It’s true, I never really stop working! I think most people don’t recognize my work as real work, not just because people don’t recognize sex work as “real” work, but because people don’t understand that social media can be a very important part of making a living (especially for sex workers). Despite the mainstream narrative minimizing my labor, I run my own business and any small business owner knows that the hustle never stops. I use social media to drive traffic to my porn. When I unplug I lose hundreds, even thousands of dollars depending on how long I check out for (like when we were camping for example, my paycheck took a big hit). Every month or so I get really amped up about deleting my Instagram, but it’s my main source of income.
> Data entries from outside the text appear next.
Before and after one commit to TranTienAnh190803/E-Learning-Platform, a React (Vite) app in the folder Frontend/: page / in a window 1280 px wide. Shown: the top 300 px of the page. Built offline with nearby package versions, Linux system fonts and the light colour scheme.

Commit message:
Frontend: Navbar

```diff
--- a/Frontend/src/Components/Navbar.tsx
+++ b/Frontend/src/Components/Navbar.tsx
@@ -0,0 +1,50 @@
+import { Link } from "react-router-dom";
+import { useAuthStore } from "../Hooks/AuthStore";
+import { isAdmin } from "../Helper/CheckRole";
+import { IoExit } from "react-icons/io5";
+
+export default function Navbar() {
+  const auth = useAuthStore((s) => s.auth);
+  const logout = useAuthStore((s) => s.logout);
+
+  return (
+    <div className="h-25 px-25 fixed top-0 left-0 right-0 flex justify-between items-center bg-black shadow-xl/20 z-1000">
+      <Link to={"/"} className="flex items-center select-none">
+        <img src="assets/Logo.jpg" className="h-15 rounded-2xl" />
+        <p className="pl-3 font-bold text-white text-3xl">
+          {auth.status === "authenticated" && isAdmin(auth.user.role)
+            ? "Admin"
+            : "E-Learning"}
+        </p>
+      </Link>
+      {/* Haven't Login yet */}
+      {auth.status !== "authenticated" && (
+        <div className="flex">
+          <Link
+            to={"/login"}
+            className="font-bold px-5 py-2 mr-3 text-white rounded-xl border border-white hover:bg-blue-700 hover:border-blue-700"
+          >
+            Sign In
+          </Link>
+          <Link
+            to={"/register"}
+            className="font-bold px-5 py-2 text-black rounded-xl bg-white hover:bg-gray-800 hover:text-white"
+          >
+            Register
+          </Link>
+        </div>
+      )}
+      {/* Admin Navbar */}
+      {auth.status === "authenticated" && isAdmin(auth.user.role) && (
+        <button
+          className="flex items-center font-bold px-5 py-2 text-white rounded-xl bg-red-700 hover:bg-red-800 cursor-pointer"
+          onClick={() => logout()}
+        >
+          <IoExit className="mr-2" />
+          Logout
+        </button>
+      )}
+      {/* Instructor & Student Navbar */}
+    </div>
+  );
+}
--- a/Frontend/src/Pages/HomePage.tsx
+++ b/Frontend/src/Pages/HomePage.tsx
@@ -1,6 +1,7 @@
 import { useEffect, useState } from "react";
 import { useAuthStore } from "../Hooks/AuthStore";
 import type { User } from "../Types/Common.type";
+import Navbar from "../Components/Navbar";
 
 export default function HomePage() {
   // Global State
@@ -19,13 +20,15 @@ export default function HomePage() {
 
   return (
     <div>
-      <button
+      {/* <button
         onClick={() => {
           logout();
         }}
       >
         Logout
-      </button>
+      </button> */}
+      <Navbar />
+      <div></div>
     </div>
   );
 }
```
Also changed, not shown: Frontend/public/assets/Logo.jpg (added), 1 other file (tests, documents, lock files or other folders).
Without the visibility I have no outlet to drive sales. So I tell myself to take a deep breath and manage with what I’ve got. That’s why I call it a caricature, it is the real me, just exaggerated, curated, performing. That’s why it infects my whole life, it doesn’t stop because it lives and breathes with me. My job goes everywhere I go, everywhere my phone goes more accurately. Beyond posting, I am juggling 5,000 projects at any given time. I write, produce, direct, perform, edit and distribute all my own work. Sometimes I film too, and sometimes my friends help me out with editing and filming. But mostly I am just one human doing it all. I have to remind myself to save some energy for my friends and family. I have to remind myself everyday, even multiple times in a day, to unplug, to take a break. Not from paid work, mostly from all the other labor that goes unnoticed and unrecognized, like engaging with strangers on the internet, answering DMs, etc.
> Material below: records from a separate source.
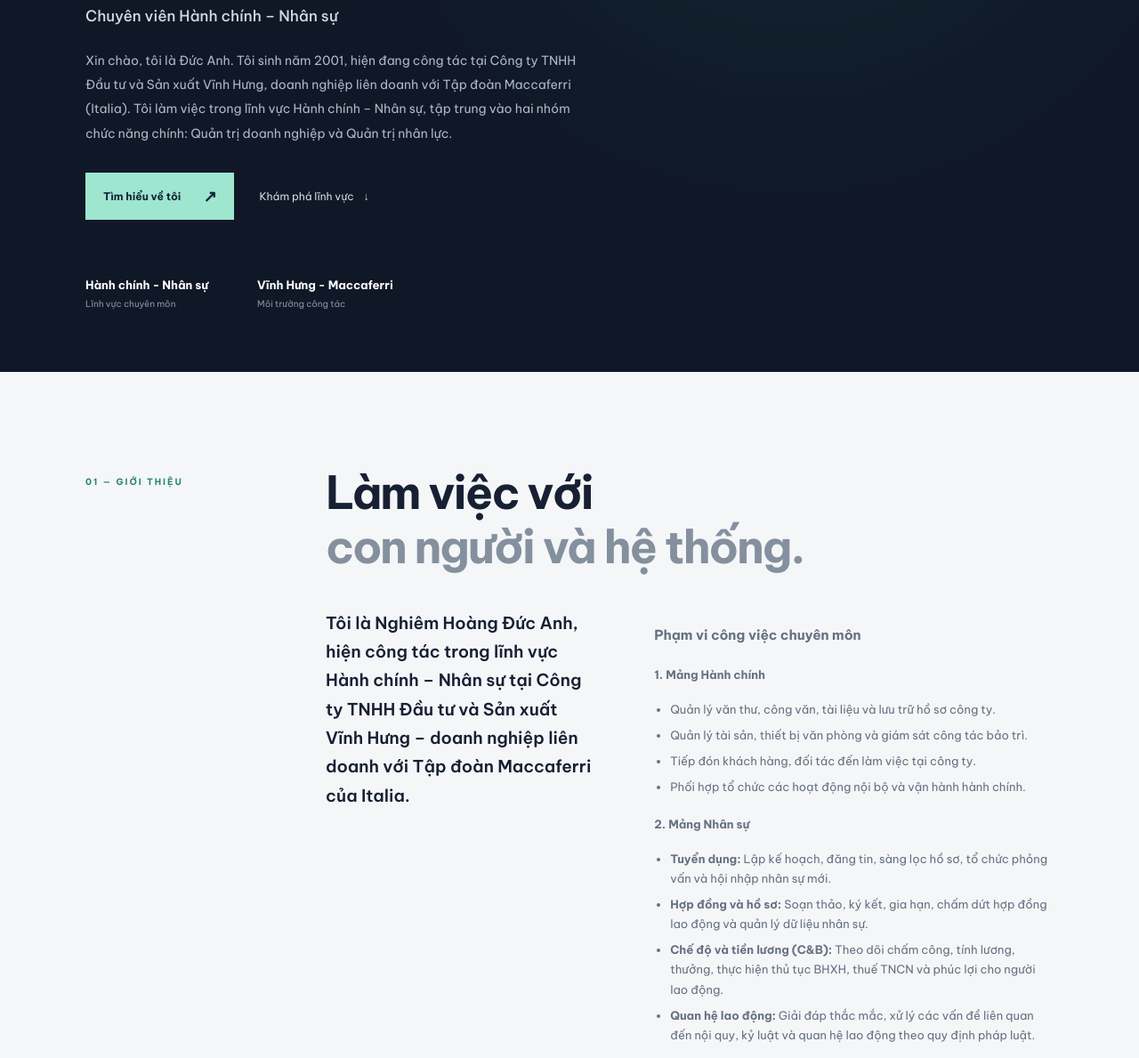
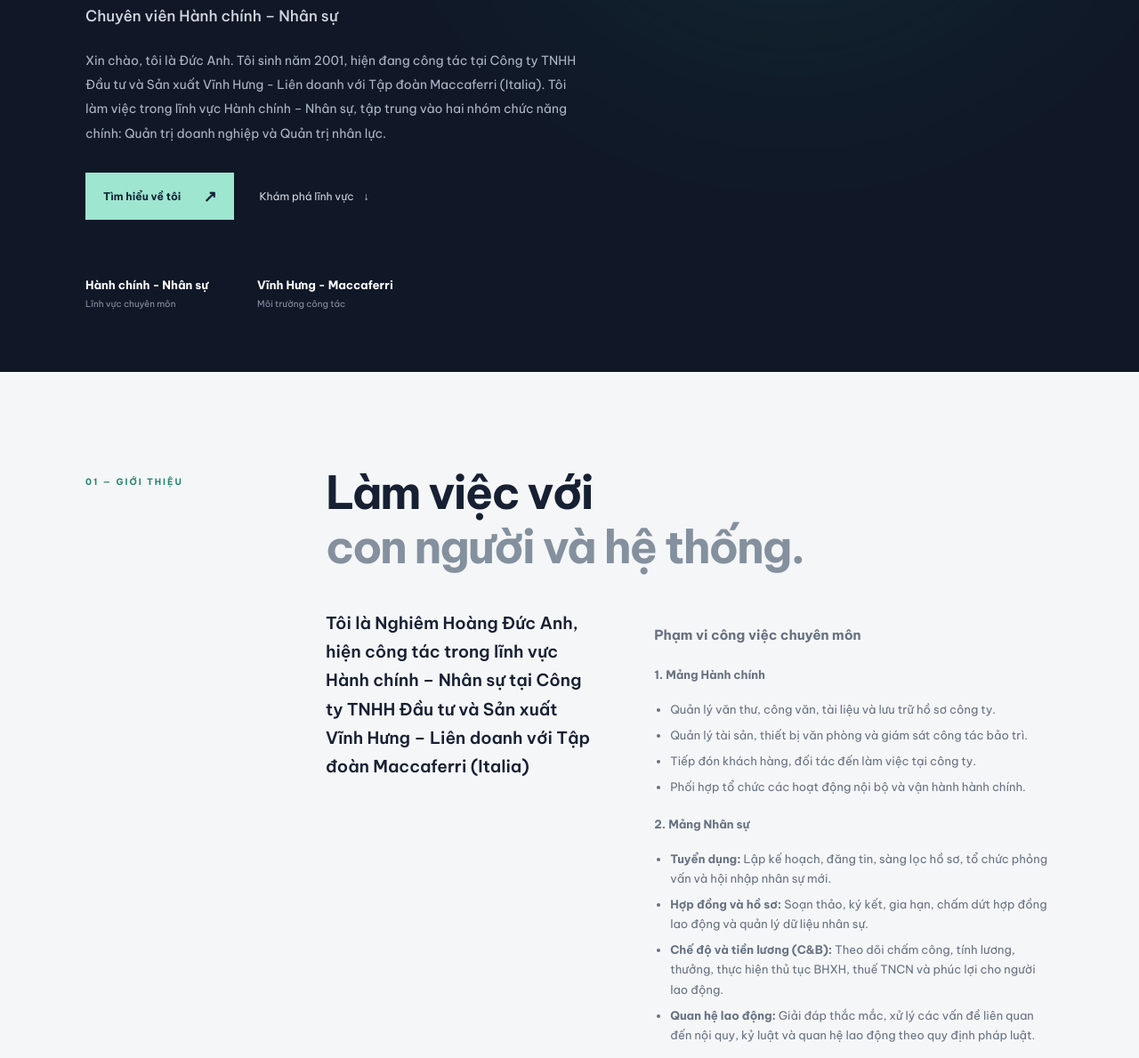
Before and after one commit to ducanh1411/nghiemhoangducanh.github.io, a plain HTML site: page index.html in a window 1280 px wide. Shown: the part 643-1832 px from the top of the page at 89% size. Drawn offline with Linux system fonts and the light colour scheme.

Commit message:
Update introduction text in index.html

```diff
--- a/index.html
+++ b/index.html
@@ -91,7 +91,7 @@
           <p class="role">Chuyên viên Hành chính – Nhân sự</p>
 
           <p class="intro">
-            Xin chào, tôi là Đức Anh. Tôi sinh năm 2001, hiện đang công tác tại Công ty TNHH Đầu tư và Sản xuất Vĩnh Hưng, doanh nghiệp liên doanh với Tập đoàn Maccaferri (Italia).
+            Xin chào, tôi là Đức Anh. Tôi sinh năm 2001, hiện đang công tác tại Công ty TNHH Đầu tư và Sản xuất Vĩnh Hưng - Liên doanh với Tập đoàn Maccaferri (Italia).
 
             Tôi làm việc trong lĩnh vực Hành chính – Nhân sự, tập trung vào hai nhóm chức năng chính: Quản trị doanh nghiệp và Quản trị nhân lực.
           </p>
@@ -127,7 +127,7 @@
         <div class="about-grid">
 
           <p class="lead">
-            Tôi là Nghiêm Hoàng Đức Anh, hiện công tác trong lĩnh vực Hành chính – Nhân sự tại Công ty TNHH Đầu tư và Sản xuất Vĩnh Hưng – doanh nghiệp liên doanh với Tập đoàn Maccaferri của Italia.
+            Tôi là Nghiêm Hoàng Đức Anh, hiện công tác trong lĩnh vực Hành chính – Nhân sự tại Công ty TNHH Đầu tư và Sản xuất Vĩnh Hưng – Liên doanh với Tập đoàn Maccaferri (Italia)
           </p>
 
           <div class="body-copy">
```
I am so grateful for such a large internet community supporting my work. It is super surreal and hard to explain to my mom. I never meant for any of this to happen, I started off just fucking around, speaking my mind (to no audience) and sharing what interested me. The fun has slowly chipped away and social media has become a very real job. It’s super awesome that I can travel and get work all over the world from the internet! It has opened so many doors for me as an independent contractor/freelancer. I have met so many amazing people, including some of my closest friends on Instagram. I have built huge global sex work communities that have saved my life time and time again. I have learned so much from digital activist communities. While I love the internet in so many ways, it has also become so much a part of my job and my livelihood, I crave vacation from my phone, from being plugged in. That’s part of the reason this camping trip was so important for my soul. I’ve been questioning a lot in 2017 about how healthy the internet is for me. It is a huge source of anxiety. Everything in balance, I guess, and I am still figuring out a balance that works for me. I am able to cast people in my pornos exclusively from the internet, I rent my room out, sell my old clothes and books, hire lawyers, graphic designers, accountants, assistants, whatever I need. I feel like I have been able to cut out all the middle people and just directly source what I need solely from my internet community. I get so many of my needs met through the internet.
© 2017 The Editorial Magazine